▶ **Your instructions**
Output the records below in full, word for word; pictures do not belong in it.

====

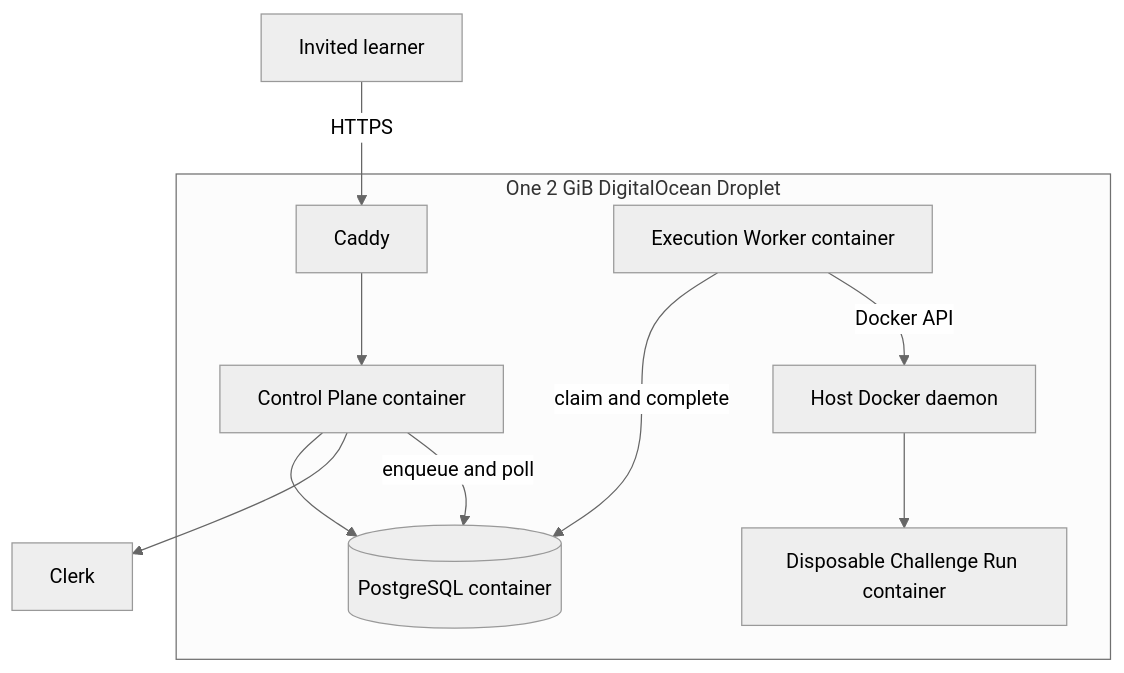
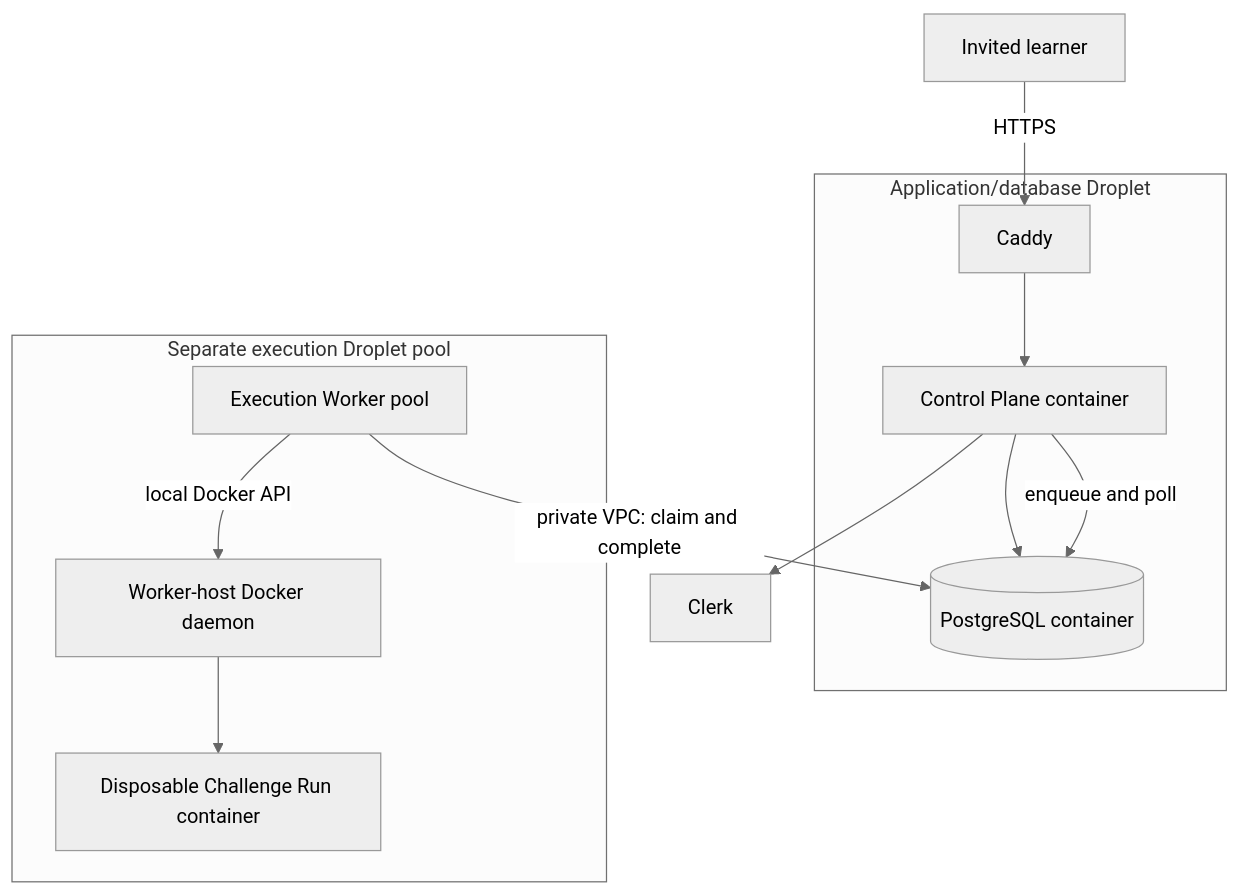
The diagram in greenline/DEPLOY_DIGITALOCEAN.md (oseni99/makeitgreen), drawn with Mermaid (neutral theme) before and after one commit. The commit also changed other lines of this file and 11 other files, not shown here.

````diff
--- a/greenline/DEPLOY_DIGITALOCEAN.md
+++ b/greenline/DEPLOY_DIGITALOCEAN.md
@@ -45,20 +86,23 @@
 ```mermaid
 flowchart TB
     U[Invited learner] -->|HTTPS| C[Caddy]
     C --> A[Control Plane container]
     A --> P[(PostgreSQL container)]
     A --> K[Clerk]
     A -->|enqueue and poll| P
-    W[Execution Worker container] -->|claim and complete| P
-    W -->|Docker API| D[Host Docker daemon]
+    W[Execution Worker pool] -->|private VPC: claim and complete| P
+    W -->|local Docker API| D[Worker-host Docker daemon]
     D --> R[Disposable Challenge Run container]
 
-    subgraph One 2 GiB DigitalOcean Droplet
+    subgraph Application/database Droplet
       C
       A
       P
+    end
+
+    subgraph Separate execution Droplet pool
       W
       D
       R
     end
 ```
````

====

▶ **Response below**
The diagram in greenline/DEPLOY_DIGITALOCEAN.md (oseni99/makeitgreen), drawn with Mermaid (neutral theme) before and after one commit. The commit also changed other lines of this file and 11 other files, not shown here.

````diff
--- a/greenline/DEPLOY_DIGITALOCEAN.md
+++ b/greenline/DEPLOY_DIGITALOCEAN.md
@@ -45,20 +86,23 @@
 ```mermaid
 flowchart TB
     U[Invited learner] -->|HTTPS| C[Caddy]
     C --> A[Control Plane container]
     A --> P[(PostgreSQL container)]
     A --> K[Clerk]
     A -->|enqueue and poll| P
-    W[Execution Worker container] -->|claim and complete| P
-    W -->|Docker API| D[Host Docker daemon]
+    W[Execution Worker pool] -->|private VPC: claim and complete| P
+    W -->|local Docker API| D[Worker-host Docker daemon]
     D --> R[Disposable Challenge Run container]
 
-    subgraph One 2 GiB DigitalOcean Droplet
+    subgraph Application/database Droplet
       C
       A
       P
+    end
+
+    subgraph Separate execution Droplet pool
       W
       D
       R
     end
 ```
````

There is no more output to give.